TASK GOAL:
Would you return the material below exactly, with no line left out?

******

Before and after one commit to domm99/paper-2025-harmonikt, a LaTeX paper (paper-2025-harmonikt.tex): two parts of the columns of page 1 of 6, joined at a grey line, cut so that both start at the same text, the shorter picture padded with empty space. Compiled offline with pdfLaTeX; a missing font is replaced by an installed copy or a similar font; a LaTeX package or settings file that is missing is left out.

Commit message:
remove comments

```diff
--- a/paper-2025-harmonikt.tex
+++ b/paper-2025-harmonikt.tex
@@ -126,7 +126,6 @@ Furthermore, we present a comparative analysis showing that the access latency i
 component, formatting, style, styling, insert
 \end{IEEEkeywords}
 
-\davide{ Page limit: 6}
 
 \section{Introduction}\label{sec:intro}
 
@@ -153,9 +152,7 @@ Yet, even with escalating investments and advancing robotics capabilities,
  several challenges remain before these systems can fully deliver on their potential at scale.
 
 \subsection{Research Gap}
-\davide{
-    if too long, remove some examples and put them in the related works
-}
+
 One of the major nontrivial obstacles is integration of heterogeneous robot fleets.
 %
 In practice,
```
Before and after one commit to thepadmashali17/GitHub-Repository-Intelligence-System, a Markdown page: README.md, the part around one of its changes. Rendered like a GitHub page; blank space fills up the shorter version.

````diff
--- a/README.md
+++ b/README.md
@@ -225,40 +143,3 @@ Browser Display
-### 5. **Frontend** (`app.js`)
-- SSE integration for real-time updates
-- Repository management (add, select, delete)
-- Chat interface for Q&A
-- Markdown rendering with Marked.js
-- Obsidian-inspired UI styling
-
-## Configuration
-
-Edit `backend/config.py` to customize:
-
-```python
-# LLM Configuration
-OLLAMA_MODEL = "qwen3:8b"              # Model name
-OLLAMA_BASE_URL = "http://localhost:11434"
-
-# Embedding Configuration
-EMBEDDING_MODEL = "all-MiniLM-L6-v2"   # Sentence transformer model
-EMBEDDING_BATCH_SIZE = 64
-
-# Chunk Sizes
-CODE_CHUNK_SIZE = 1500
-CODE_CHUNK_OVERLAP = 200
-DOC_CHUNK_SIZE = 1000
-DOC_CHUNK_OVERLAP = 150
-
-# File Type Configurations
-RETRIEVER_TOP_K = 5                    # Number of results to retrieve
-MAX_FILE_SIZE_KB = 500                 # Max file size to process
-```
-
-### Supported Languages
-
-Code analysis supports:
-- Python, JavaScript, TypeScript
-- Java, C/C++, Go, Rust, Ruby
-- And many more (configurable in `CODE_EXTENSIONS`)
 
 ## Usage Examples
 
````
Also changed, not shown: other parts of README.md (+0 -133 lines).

******

WORKED SOLUTION:
Before and after one commit to domm99/paper-2025-harmonikt, a LaTeX paper (paper-2025-harmonikt.tex): two parts of the columns of page 1 of 6, joined at a grey line, cut so that both start at the same text, the shorter picture padded with empty space. Compiled offline with pdfLaTeX; a missing font is replaced by an installed copy or a similar font; a LaTeX package or settings file that is missing is left out.

Commit message:
remove comments

```diff
--- a/paper-2025-harmonikt.tex
+++ b/paper-2025-harmonikt.tex
@@ -126,7 +126,6 @@ Furthermore, we present a comparative analysis showing that the access latency i
 component, formatting, style, styling, insert
 \end{IEEEkeywords}
 
-\davide{ Page limit: 6}
 
 \section{Introduction}\label{sec:intro}
 
@@ -153,9 +152,7 @@ Yet, even with escalating investments and advancing robotics capabilities,
  several challenges remain before these systems can fully deliver on their potential at scale.
 
 \subsection{Research Gap}
-\davide{
-    if too long, remove some examples and put them in the related works
-}
+
 One of the major nontrivial obstacles is integration of heterogeneous robot fleets.
 %
 In practice,
```
Before and after one commit to thepadmashali17/GitHub-Repository-Intelligence-System, a Markdown page: README.md, the part around one of its changes. Rendered like a GitHub page; blank space fills up the shorter version.

````diff
--- a/README.md
+++ b/README.md
@@ -225,40 +143,3 @@ Browser Display
-### 5. **Frontend** (`app.js`)
-- SSE integration for real-time updates
-- Repository management (add, select, delete)
-- Chat interface for Q&A
-- Markdown rendering with Marked.js
-- Obsidian-inspired UI styling
-
-## Configuration
-
-Edit `backend/config.py` to customize:
-
-```python
-# LLM Configuration
-OLLAMA_MODEL = "qwen3:8b"              # Model name
-OLLAMA_BASE_URL = "http://localhost:11434"
-
-# Embedding Configuration
-EMBEDDING_MODEL = "all-MiniLM-L6-v2"   # Sentence transformer model
-EMBEDDING_BATCH_SIZE = 64
-
-# Chunk Sizes
-CODE_CHUNK_SIZE = 1500
-CODE_CHUNK_OVERLAP = 200
-DOC_CHUNK_SIZE = 1000
-DOC_CHUNK_OVERLAP = 150
-
-# File Type Configurations
-RETRIEVER_TOP_K = 5                    # Number of results to retrieve
-MAX_FILE_SIZE_KB = 500                 # Max file size to process
-```
-
-### Supported Languages
-
-Code analysis supports:
-- Python, JavaScript, TypeScript
-- Java, C/C++, Go, Rust, Ruby
-- And many more (configurable in `CODE_EXTENSIONS`)
 
 ## Usage Examples
 
````
Also changed, not shown: other parts of README.md (+0 -133 lines).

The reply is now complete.